> **What you should do**: Which lines of the listing below contain the word "variant"? Return them.

###

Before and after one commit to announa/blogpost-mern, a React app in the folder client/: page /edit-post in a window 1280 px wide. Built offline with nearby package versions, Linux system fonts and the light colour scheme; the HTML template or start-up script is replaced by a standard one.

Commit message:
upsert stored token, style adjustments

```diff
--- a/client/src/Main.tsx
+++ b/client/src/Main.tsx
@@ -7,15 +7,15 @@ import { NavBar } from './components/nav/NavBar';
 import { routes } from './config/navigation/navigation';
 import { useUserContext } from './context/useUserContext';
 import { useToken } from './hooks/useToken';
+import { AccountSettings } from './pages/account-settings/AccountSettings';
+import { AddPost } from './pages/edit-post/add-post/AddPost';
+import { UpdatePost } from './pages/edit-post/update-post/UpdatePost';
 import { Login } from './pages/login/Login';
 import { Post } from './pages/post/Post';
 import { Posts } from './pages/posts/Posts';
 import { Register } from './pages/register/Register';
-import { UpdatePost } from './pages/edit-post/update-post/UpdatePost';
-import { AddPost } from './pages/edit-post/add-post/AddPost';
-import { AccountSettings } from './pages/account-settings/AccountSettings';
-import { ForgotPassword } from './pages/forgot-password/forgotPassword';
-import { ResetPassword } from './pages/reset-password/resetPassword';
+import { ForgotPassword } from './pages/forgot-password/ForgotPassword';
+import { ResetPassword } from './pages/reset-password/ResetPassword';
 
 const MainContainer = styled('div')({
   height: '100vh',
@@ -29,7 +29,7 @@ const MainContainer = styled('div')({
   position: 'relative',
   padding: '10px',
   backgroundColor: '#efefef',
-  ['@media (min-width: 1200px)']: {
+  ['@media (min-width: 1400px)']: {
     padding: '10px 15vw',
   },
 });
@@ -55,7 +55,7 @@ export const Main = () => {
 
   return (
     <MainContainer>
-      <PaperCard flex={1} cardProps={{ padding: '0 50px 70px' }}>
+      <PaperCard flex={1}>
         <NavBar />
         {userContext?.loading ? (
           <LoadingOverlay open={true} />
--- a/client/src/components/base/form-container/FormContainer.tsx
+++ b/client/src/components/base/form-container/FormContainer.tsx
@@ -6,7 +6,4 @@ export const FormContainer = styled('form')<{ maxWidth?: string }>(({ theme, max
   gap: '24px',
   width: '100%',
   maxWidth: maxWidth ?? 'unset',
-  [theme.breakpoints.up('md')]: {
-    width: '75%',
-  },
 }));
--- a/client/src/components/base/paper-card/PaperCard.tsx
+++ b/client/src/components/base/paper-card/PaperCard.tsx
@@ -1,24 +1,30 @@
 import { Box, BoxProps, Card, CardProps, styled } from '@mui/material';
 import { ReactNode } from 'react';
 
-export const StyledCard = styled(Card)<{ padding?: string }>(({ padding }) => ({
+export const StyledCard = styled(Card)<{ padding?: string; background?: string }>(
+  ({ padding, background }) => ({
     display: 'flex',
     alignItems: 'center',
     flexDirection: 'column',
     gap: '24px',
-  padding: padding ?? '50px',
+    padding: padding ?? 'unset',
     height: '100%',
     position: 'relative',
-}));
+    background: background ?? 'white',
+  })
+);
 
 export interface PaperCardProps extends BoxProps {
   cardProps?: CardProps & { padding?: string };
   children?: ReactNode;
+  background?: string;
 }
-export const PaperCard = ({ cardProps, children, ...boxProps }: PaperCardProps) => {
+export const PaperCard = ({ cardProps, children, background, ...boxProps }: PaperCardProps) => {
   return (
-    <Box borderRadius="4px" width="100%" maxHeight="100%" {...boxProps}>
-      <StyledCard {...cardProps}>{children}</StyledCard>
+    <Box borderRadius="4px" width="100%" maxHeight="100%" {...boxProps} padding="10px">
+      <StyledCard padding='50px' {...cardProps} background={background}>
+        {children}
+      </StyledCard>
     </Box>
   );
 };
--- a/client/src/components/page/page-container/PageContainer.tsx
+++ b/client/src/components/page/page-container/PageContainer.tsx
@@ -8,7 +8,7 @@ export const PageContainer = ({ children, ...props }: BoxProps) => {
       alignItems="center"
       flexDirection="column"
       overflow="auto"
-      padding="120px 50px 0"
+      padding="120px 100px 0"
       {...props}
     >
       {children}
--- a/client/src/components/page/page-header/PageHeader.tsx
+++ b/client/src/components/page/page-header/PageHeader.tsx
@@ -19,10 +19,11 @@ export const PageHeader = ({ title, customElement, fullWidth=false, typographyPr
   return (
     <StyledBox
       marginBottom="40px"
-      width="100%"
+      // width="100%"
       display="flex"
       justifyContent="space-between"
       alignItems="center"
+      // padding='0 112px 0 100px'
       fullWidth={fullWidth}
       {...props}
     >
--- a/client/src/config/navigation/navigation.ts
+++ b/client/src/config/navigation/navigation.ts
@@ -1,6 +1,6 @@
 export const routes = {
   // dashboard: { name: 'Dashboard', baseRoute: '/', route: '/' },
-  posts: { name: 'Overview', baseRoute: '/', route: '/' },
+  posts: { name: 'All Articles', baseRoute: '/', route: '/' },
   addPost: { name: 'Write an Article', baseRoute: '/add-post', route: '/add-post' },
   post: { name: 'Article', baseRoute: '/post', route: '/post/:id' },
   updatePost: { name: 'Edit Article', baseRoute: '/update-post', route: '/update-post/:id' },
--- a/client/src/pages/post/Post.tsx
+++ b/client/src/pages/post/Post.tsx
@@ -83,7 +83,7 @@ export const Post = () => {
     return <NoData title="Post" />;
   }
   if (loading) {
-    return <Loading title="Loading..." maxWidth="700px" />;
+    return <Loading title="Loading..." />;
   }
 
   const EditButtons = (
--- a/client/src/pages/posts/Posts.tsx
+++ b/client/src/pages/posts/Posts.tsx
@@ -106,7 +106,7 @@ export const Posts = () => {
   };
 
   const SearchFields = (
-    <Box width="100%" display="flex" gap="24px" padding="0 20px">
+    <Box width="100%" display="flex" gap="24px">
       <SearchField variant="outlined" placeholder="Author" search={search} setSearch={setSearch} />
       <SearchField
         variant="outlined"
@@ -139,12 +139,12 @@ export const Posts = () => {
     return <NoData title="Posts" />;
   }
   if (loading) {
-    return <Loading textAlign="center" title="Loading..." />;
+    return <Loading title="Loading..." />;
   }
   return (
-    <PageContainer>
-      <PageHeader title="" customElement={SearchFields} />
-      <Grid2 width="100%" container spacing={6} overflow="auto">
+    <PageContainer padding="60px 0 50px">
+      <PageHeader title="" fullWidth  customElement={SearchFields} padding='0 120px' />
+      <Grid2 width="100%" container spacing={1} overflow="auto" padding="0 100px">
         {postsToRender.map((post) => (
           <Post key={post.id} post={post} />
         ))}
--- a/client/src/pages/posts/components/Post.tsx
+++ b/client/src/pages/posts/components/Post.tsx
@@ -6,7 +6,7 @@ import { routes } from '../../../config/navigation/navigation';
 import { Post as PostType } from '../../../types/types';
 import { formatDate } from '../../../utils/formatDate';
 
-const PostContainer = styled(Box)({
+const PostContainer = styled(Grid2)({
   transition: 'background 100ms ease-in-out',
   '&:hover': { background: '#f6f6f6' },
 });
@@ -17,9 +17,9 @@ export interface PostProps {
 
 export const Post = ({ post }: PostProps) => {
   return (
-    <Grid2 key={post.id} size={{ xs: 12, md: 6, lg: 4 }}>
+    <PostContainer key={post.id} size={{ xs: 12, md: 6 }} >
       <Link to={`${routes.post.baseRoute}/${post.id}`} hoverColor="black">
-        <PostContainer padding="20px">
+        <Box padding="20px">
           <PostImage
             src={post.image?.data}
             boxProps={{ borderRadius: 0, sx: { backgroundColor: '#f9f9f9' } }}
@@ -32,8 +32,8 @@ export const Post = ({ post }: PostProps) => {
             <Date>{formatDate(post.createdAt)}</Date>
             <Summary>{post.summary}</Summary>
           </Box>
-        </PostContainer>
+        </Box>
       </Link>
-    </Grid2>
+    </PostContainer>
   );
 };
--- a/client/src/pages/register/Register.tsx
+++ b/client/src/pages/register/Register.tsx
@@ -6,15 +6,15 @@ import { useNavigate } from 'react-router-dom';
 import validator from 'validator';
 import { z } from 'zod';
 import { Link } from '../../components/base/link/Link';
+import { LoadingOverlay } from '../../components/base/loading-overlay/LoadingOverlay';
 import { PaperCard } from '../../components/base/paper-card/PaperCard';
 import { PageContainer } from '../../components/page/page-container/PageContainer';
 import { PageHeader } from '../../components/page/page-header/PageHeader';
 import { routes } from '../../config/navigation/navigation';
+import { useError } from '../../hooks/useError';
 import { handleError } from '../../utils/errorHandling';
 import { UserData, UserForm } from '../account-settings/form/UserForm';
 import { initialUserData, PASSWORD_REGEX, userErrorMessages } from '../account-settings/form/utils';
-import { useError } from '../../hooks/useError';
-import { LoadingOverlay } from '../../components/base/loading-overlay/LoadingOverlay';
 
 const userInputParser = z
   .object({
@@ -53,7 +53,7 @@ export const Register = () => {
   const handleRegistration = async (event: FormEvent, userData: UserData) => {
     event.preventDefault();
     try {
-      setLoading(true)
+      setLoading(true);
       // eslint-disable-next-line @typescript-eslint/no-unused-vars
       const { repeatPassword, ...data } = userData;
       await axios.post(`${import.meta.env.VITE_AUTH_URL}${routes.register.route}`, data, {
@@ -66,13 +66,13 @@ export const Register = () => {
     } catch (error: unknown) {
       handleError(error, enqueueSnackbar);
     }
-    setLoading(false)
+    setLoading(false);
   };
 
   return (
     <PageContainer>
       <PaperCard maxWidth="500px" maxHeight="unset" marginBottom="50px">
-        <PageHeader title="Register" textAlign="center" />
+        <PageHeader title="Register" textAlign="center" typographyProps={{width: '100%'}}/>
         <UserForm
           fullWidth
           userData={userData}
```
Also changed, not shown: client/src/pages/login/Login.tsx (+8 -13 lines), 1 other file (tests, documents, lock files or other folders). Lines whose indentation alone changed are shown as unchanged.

###

> **Response**:
       <SearchField variant="outlined" placeholder="Author" search={search} setSearch={setSearch} />
         variant="outlined"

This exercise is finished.